___ Records for the exercise ___

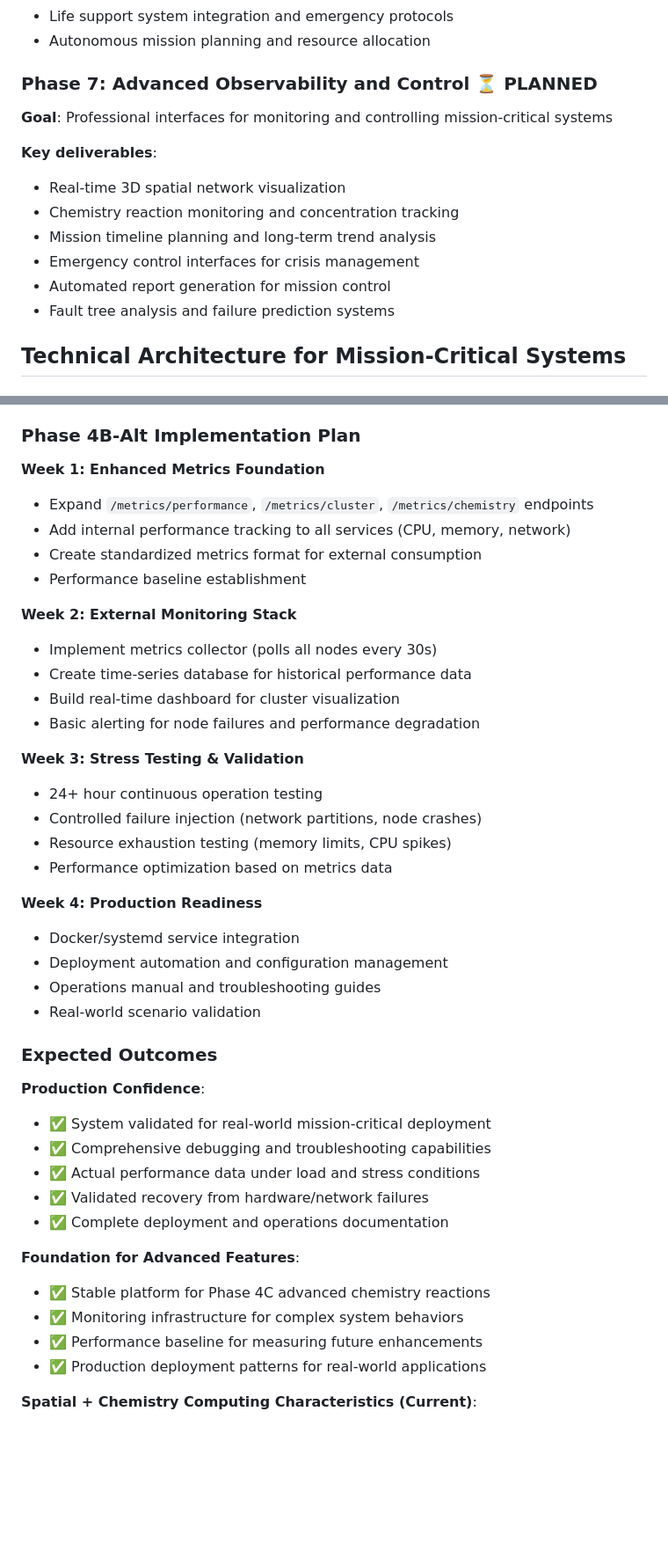
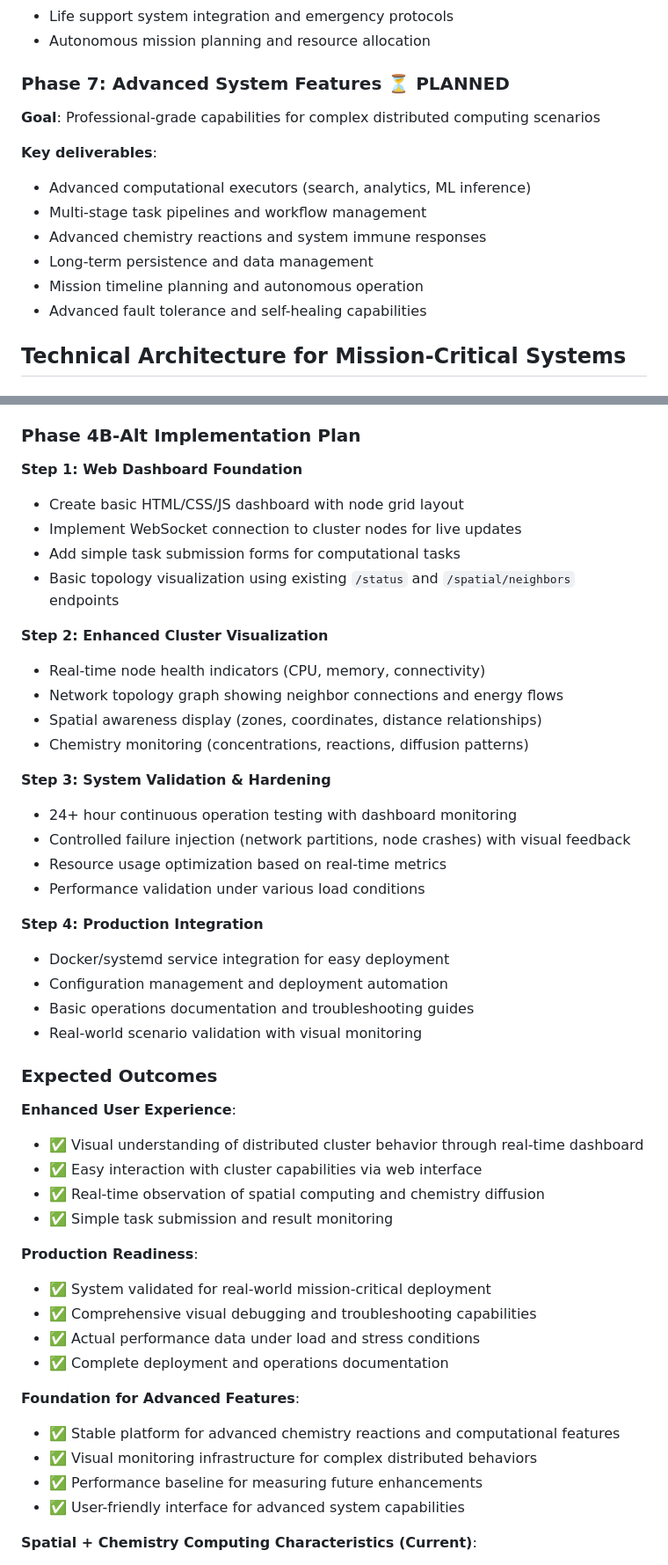
Before and after one commit to BasicAcid/ryx, a Markdown page: ROADMAP.md, 2 parts joined by grey strips. Shown at 88% size. GitHub-like rendering; blank space fills up the shorter version.

Commit message:
Update roadmap.

```diff
--- a/ROADMAP.md
+++ b/ROADMAP.md
@@ -429,16 +442,16 @@ Spatial awareness ensures rear systems continue operation despite front damage
 - Life support system integration and emergency protocols
 - Autonomous mission planning and resource allocation
 
-### Phase 7: Advanced Observability and Control ⏳ PLANNED
-**Goal**: Professional interfaces for monitoring and controlling mission-critical systems
+### Phase 7: Advanced System Features ⏳ PLANNED
+**Goal**: Professional-grade capabilities for complex distributed computing scenarios
 
 **Key deliverables**:
-- Real-time 3D spatial network visualization
-- Chemistry reaction monitoring and concentration tracking
-- Mission timeline planning and long-term trend analysis
-- Emergency control interfaces for crisis management
-- Automated report generation for mission control
-- Fault tree analysis and failure prediction systems
+- Advanced computational executors (search, analytics, ML inference)
+- Multi-stage task pipelines and workflow management
+- Advanced chemistry reactions and system immune responses
+- Long-term persistence and data management
+- Mission timeline planning and autonomous operation
+- Advanced fault tolerance and self-healing capabilities
 
 ## Technical Architecture for Mission-Critical Systems
 
@@ -786,44 +799,49 @@ curl -X POST localhost:8010/config -H "Content-Type: application/json" \
 
 ### Phase 4B-Alt Implementation Plan
 
-**Week 1: Enhanced Metrics Foundation**
-- Expand `/metrics/performance`, `/metrics/cluster`, `/metrics/chemistry` endpoints
-- Add internal performance tracking to all services (CPU, memory, network)
-- Create standardized metrics format for external consumption
-- Performance baseline establishment
+**Step 1: Web Dashboard Foundation**
+- Create basic HTML/CSS/JS dashboard with node grid layout
+- Implement WebSocket connection to cluster nodes for live updates
+- Add simple task submission forms for computational tasks
+- Basic topology visualization using existing `/status` and `/spatial/neighbors` endpoints
 
-**Week 2: External Monitoring Stack**
-- Implement metrics collector (polls all nodes every 30s)
-- Create time-series database for historical performance data
-- Build real-time dashboard for cluster visualization
-- Basic alerting for node failures and performance degradation
+**Step 2: Enhanced Cluster Visualization**
+- Real-time node health indicators (CPU, memory, connectivity)
+- Network topology graph showing neighbor connections and energy flows
+- Spatial awareness display (zones, coordinates, distance relationships)
+- Chemistry monitoring (concentrations, reactions, diffusion patterns)
 
-**Week 3: Stress Testing & Validation**
-- 24+ hour continuous operation testing
-- Controlled failure injection (network partitions, node crashes)
-- Resource exhaustion testing (memory limits, CPU spikes)
-- Performance optimization based on metrics data
+**Step 3: System Validation & Hardening**
+- 24+ hour continuous operation testing with dashboard monitoring
+- Controlled failure injection (network partitions, node crashes) with visual feedback
+- Resource usage optimization based on real-time metrics
+- Performance validation under various load conditions
 
-**Week 4: Production Readiness**
-- Docker/systemd service integration
-- Deployment automation and configuration management
-- Operations manual and troubleshooting guides
-- Real-world scenario validation
+**Step 4: Production Integration**
+- Docker/systemd service integration for easy deployment
+- Configuration management and deployment automation
+- Basic operations documentation and troubleshooting guides
+- Real-world scenario validation with visual monitoring
 
 ### Expected Outcomes
 
-**Production Confidence**:
+**Enhanced User Experience**:
+- ✅ Visual understanding of distributed cluster behavior through real-time dashboard
+- ✅ Easy interaction with cluster capabilities via web interface
+- ✅ Real-time observation of spatial computing and chemistry diffusion
+- ✅ Simple task submission and result monitoring
+
+**Production Readiness**:
 - ✅ System validated for real-world mission-critical deployment
-- ✅ Comprehensive debugging and troubleshooting capabilities
+- ✅ Comprehensive visual debugging and troubleshooting capabilities
 - ✅ Actual performance data under load and stress conditions
-- ✅ Validated recovery from hardware/network failures
 - ✅ Complete deployment and operations documentation
 
 **Foundation for Advanced Features**:
-- ✅ Stable platform for Phase 4C advanced chemistry reactions
-- ✅ Monitoring infrastructure for complex system behaviors
+- ✅ Stable platform for advanced chemistry reactions and computational features
+- ✅ Visual monitoring infrastructure for complex distributed behaviors
 - ✅ Performance baseline for measuring future enhancements
-- ✅ Production deployment patterns for real-world applications
+- ✅ User-friendly interface for advanced system capabilities
 
 **Spatial + Chemistry Computing Characteristics (Current)**:
 - **Multi-modal coordinates**: GPS, relative, logical, none systems operational
```
Also changed, not shown: other parts of ROADMAP.md (+30 -17 lines).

___

*What is required*
Output the lines above verbatim, images excluded.

*Solution to this exercise*
Before and after one commit to BasicAcid/ryx, a Markdown page: ROADMAP.md, 2 parts joined by grey strips. Shown at 88% size. GitHub-like rendering; blank space fills up the shorter version.

Commit message:
Update roadmap.

```diff
--- a/ROADMAP.md
+++ b/ROADMAP.md
@@ -429,16 +442,16 @@ Spatial awareness ensures rear systems continue operation despite front damage
 - Life support system integration and emergency protocols
 - Autonomous mission planning and resource allocation
 
-### Phase 7: Advanced Observability and Control ⏳ PLANNED
-**Goal**: Professional interfaces for monitoring and controlling mission-critical systems
+### Phase 7: Advanced System Features ⏳ PLANNED
+**Goal**: Professional-grade capabilities for complex distributed computing scenarios
 
 **Key deliverables**:
-- Real-time 3D spatial network visualization
-- Chemistry reaction monitoring and concentration tracking
-- Mission timeline planning and long-term trend analysis
-- Emergency control interfaces for crisis management
-- Automated report generation for mission control
-- Fault tree analysis and failure prediction systems
+- Advanced computational executors (search, analytics, ML inference)
+- Multi-stage task pipelines and workflow management
+- Advanced chemistry reactions and system immune responses
+- Long-term persistence and data management
+- Mission timeline planning and autonomous operation
+- Advanced fault tolerance and self-healing capabilities
 
 ## Technical Architecture for Mission-Critical Systems
 
@@ -786,44 +799,49 @@ curl -X POST localhost:8010/config -H "Content-Type: application/json" \
 
 ### Phase 4B-Alt Implementation Plan
 
-**Week 1: Enhanced Metrics Foundation**
-- Expand `/metrics/performance`, `/metrics/cluster`, `/metrics/chemistry` endpoints
-- Add internal performance tracking to all services (CPU, memory, network)
-- Create standardized metrics format for external consumption
-- Performance baseline establishment
+**Step 1: Web Dashboard Foundation**
+- Create basic HTML/CSS/JS dashboard with node grid layout
+- Implement WebSocket connection to cluster nodes for live updates
+- Add simple task submission forms for computational tasks
+- Basic topology visualization using existing `/status` and `/spatial/neighbors` endpoints
 
-**Week 2: External Monitoring Stack**
-- Implement metrics collector (polls all nodes every 30s)
-- Create time-series database for historical performance data
-- Build real-time dashboard for cluster visualization
-- Basic alerting for node failures and performance degradation
+**Step 2: Enhanced Cluster Visualization**
+- Real-time node health indicators (CPU, memory, connectivity)
+- Network topology graph showing neighbor connections and energy flows
+- Spatial awareness display (zones, coordinates, distance relationships)
+- Chemistry monitoring (concentrations, reactions, diffusion patterns)
 
-**Week 3: Stress Testing & Validation**
-- 24+ hour continuous operation testing
-- Controlled failure injection (network partitions, node crashes)
-- Resource exhaustion testing (memory limits, CPU spikes)
-- Performance optimization based on metrics data
+**Step 3: System Validation & Hardening**
+- 24+ hour continuous operation testing with dashboard monitoring
+- Controlled failure injection (network partitions, node crashes) with visual feedback
+- Resource usage optimization based on real-time metrics
+- Performance validation under various load conditions
 
-**Week 4: Production Readiness**
-- Docker/systemd service integration
-- Deployment automation and configuration management
-- Operations manual and troubleshooting guides
-- Real-world scenario validation
+**Step 4: Production Integration**
+- Docker/systemd service integration for easy deployment
+- Configuration management and deployment automation
+- Basic operations documentation and troubleshooting guides
+- Real-world scenario validation with visual monitoring
 
 ### Expected Outcomes
 
-**Production Confidence**:
+**Enhanced User Experience**:
+- ✅ Visual understanding of distributed cluster behavior through real-time dashboard
+- ✅ Easy interaction with cluster capabilities via web interface
+- ✅ Real-time observation of spatial computing and chemistry diffusion
+- ✅ Simple task submission and result monitoring
+
+**Production Readiness**:
 - ✅ System validated for real-world mission-critical deployment
-- ✅ Comprehensive debugging and troubleshooting capabilities
+- ✅ Comprehensive visual debugging and troubleshooting capabilities
 - ✅ Actual performance data under load and stress conditions
-- ✅ Validated recovery from hardware/network failures
 - ✅ Complete deployment and operations documentation
 
 **Foundation for Advanced Features**:
-- ✅ Stable platform for Phase 4C advanced chemistry reactions
-- ✅ Monitoring infrastructure for complex system behaviors
+- ✅ Stable platform for advanced chemistry reactions and computational features
+- ✅ Visual monitoring infrastructure for complex distributed behaviors
 - ✅ Performance baseline for measuring future enhancements
-- ✅ Production deployment patterns for real-world applications
+- ✅ User-friendly interface for advanced system capabilities
 
 **Spatial + Chemistry Computing Characteristics (Current)**:
 - **Multi-modal coordinates**: GPS, relative, logical, none systems operational
```
Also changed, not shown: other parts of ROADMAP.md (+30 -17 lines).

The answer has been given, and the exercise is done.